- Extracted entries -

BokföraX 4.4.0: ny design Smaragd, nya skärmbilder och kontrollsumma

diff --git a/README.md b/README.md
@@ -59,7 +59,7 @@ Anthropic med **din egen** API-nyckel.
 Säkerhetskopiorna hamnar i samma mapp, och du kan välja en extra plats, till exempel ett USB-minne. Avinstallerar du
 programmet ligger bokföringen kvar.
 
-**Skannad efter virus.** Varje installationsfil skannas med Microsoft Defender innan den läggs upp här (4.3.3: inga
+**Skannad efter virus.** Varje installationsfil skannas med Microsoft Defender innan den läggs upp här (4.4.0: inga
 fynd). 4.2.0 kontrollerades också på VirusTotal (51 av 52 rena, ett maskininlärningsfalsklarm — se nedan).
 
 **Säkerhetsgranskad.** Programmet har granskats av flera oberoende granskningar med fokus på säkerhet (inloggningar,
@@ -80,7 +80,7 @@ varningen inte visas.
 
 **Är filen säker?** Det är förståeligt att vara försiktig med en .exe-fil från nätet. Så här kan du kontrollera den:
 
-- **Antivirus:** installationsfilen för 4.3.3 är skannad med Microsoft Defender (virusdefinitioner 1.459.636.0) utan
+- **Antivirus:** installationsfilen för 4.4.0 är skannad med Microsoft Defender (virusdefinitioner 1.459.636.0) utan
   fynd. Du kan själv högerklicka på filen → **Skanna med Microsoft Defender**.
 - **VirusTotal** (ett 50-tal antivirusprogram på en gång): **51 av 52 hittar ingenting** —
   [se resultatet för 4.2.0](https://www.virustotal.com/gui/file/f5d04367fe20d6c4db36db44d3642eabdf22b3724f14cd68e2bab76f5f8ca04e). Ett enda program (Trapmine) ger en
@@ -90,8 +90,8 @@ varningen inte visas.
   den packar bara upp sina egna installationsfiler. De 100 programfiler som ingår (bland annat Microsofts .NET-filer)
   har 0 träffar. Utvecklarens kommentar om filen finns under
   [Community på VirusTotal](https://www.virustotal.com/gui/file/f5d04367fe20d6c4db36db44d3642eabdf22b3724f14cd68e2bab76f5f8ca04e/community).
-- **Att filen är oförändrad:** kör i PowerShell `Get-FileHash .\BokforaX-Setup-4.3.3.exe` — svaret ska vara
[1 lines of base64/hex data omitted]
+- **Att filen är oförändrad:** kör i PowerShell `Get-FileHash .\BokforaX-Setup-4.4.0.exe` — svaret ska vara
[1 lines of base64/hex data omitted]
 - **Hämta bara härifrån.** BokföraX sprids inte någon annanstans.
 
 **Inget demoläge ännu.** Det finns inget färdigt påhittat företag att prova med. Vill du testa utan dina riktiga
--
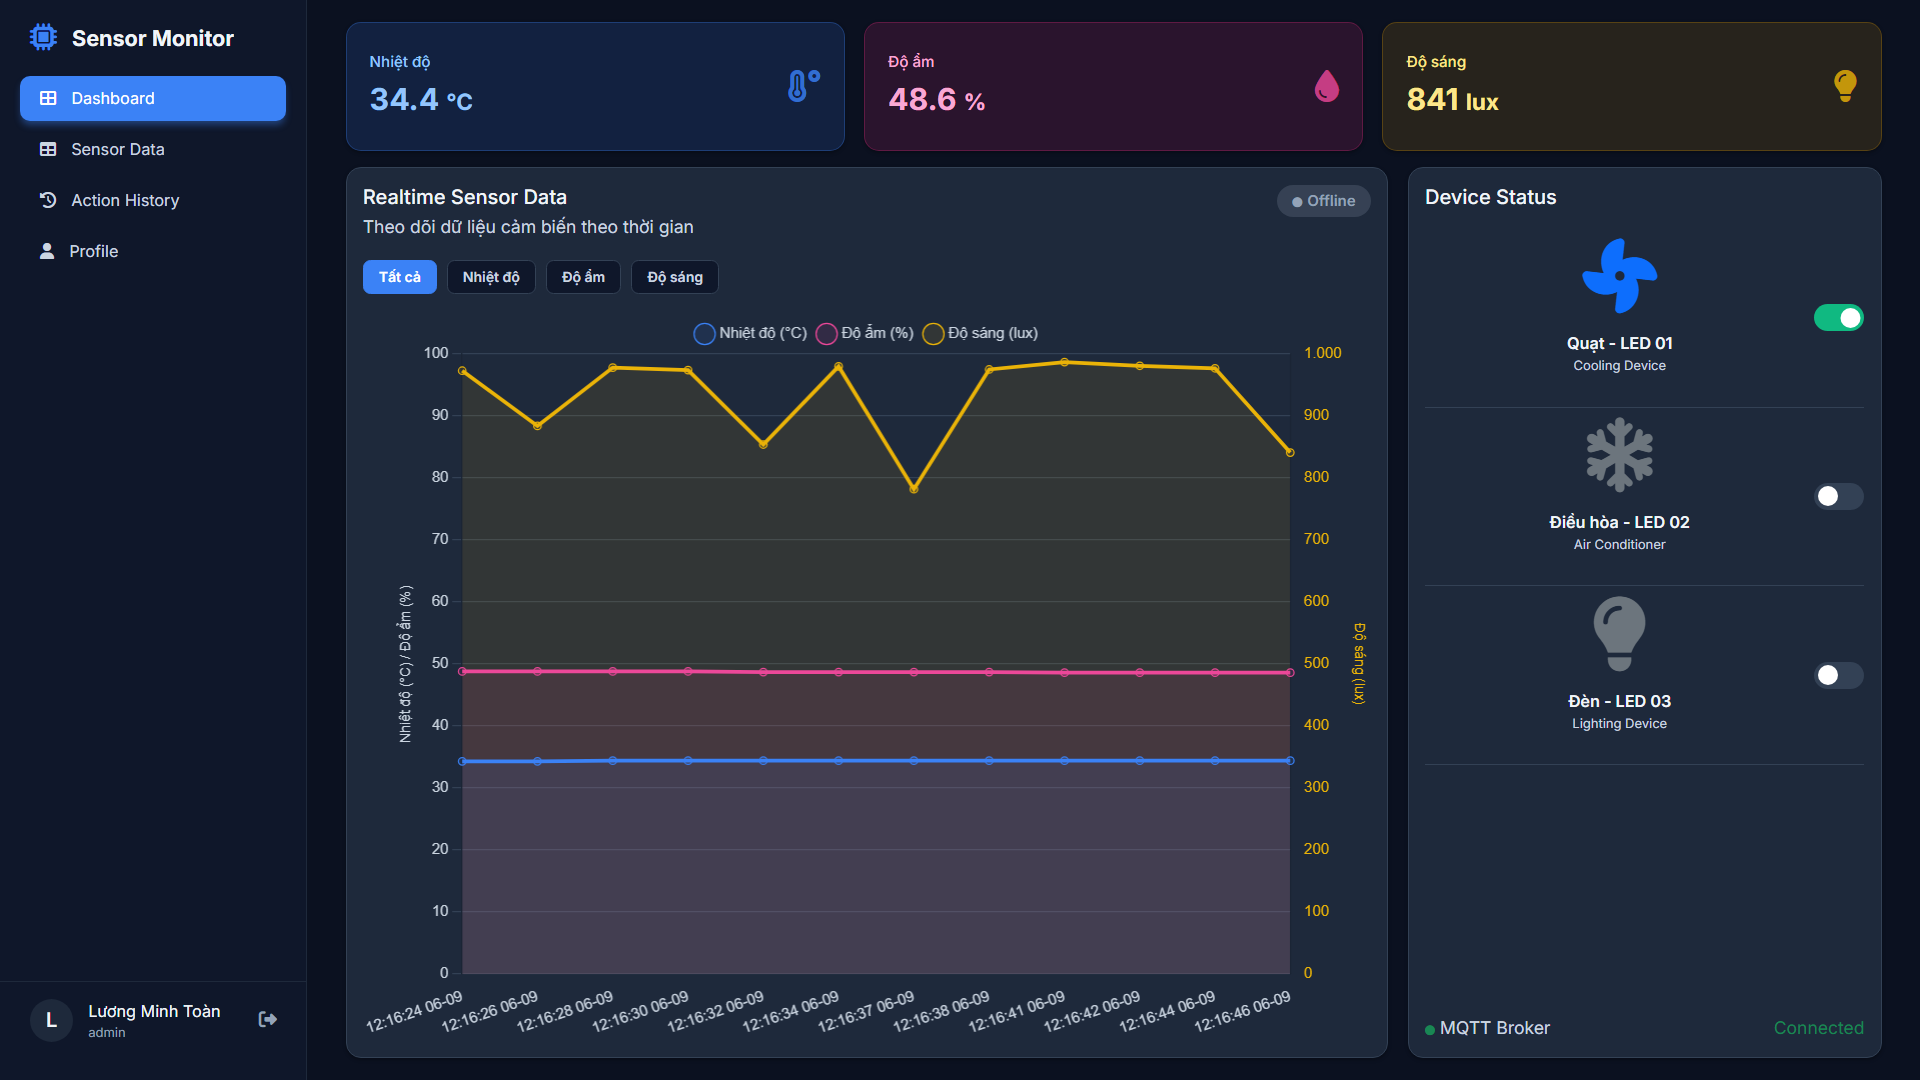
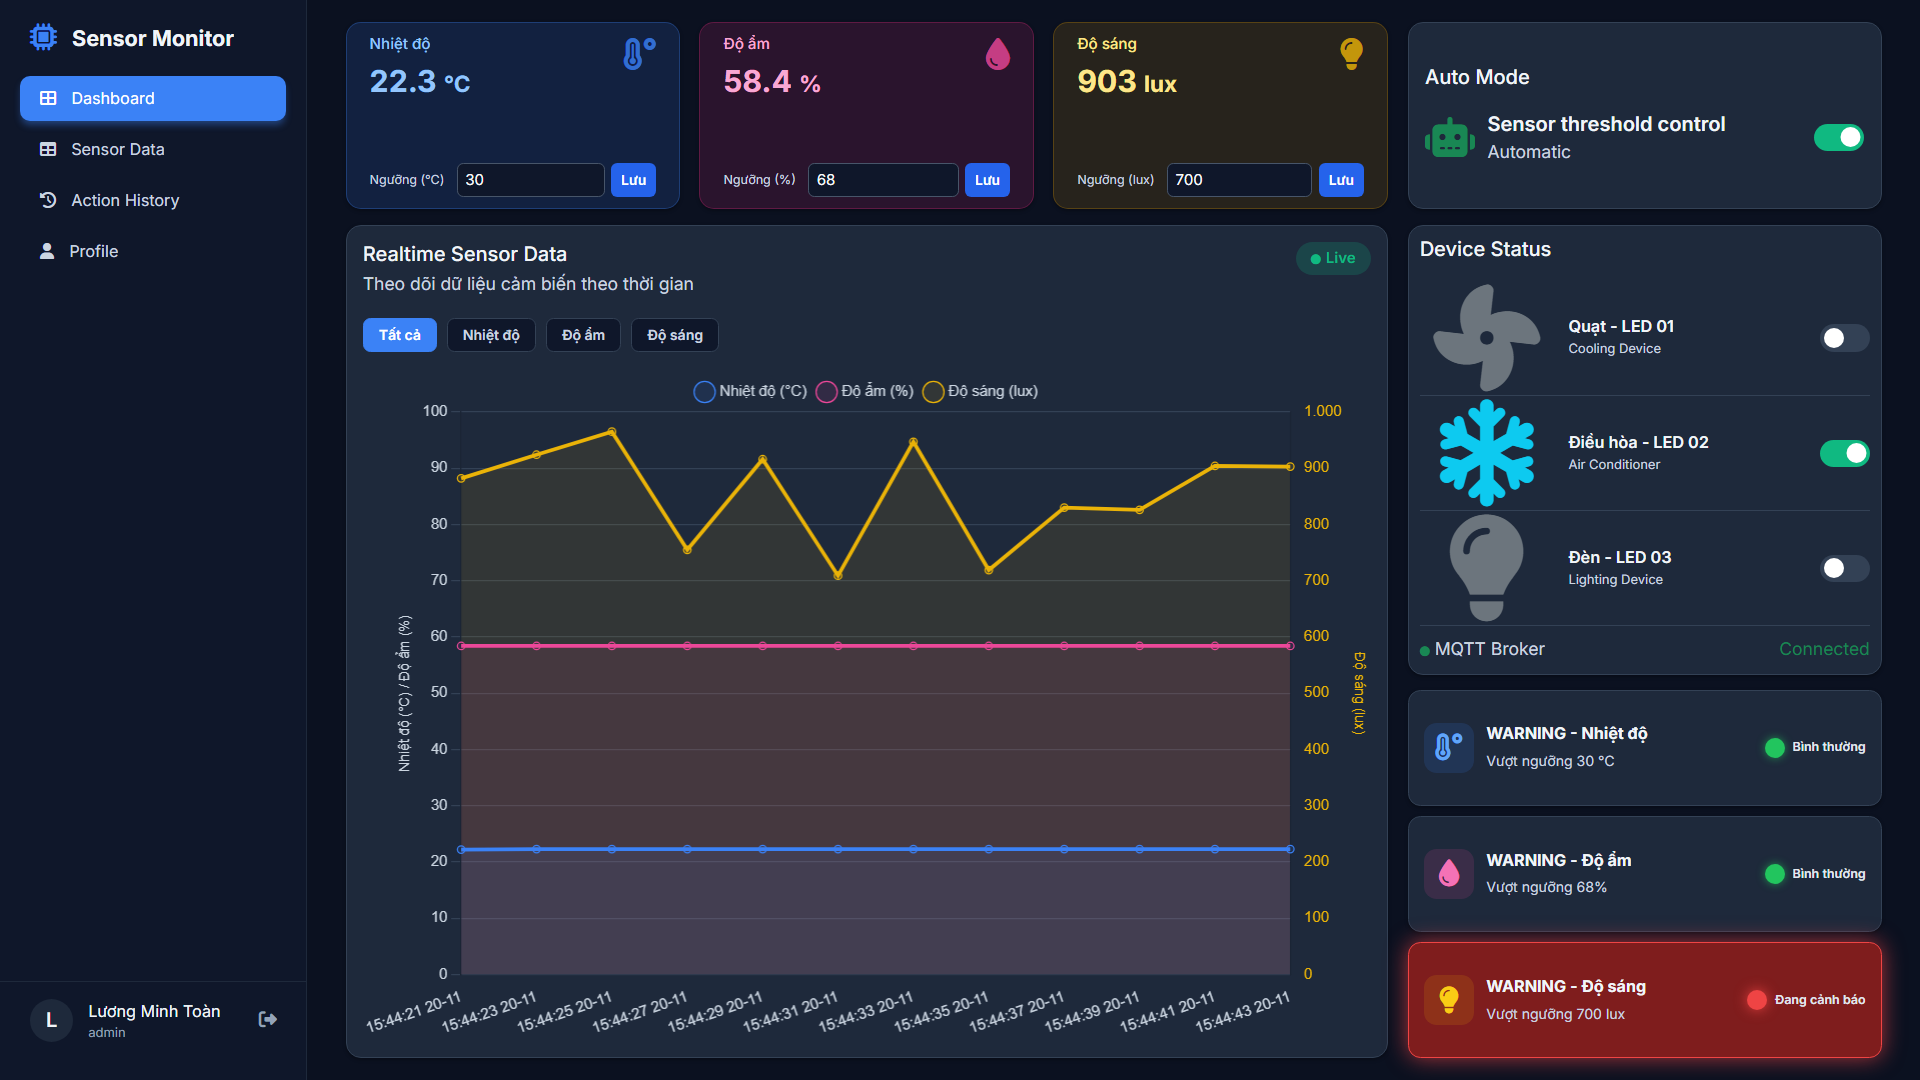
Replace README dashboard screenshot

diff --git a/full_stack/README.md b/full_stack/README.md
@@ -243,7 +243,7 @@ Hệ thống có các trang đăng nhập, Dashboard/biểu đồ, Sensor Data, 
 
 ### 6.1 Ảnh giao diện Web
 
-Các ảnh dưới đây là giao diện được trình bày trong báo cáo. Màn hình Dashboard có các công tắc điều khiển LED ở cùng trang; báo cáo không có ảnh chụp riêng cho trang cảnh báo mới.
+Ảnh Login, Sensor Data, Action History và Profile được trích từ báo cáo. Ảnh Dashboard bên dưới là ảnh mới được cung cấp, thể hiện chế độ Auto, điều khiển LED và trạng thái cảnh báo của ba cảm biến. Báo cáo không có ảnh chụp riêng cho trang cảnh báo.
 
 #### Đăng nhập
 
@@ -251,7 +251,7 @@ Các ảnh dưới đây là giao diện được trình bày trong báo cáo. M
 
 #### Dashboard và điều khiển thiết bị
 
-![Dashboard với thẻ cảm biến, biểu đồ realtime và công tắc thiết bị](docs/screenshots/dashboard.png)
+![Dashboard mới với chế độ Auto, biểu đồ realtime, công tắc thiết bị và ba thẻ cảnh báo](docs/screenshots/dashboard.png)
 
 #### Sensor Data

- Exercise details -
Go over the data and return every line that includes the word "Defender".

- Output for this task -
-**Skannad efter virus.** Varje installationsfil skannas med Microsoft Defender innan den läggs upp här (4.3.3: inga
+**Skannad efter virus.** Varje installationsfil skannas med Microsoft Defender innan den läggs upp här (4.4.0: inga
-- **Antivirus:** installationsfilen för 4.3.3 är skannad med Microsoft Defender (virusdefinitioner 1.459.636.0) utan
+- **Antivirus:** installationsfilen för 4.4.0 är skannad med Microsoft Defender (virusdefinitioner 1.459.636.0) utan
   fynd. Du kan själv högerklicka på filen → **Skanna med Microsoft Defender**.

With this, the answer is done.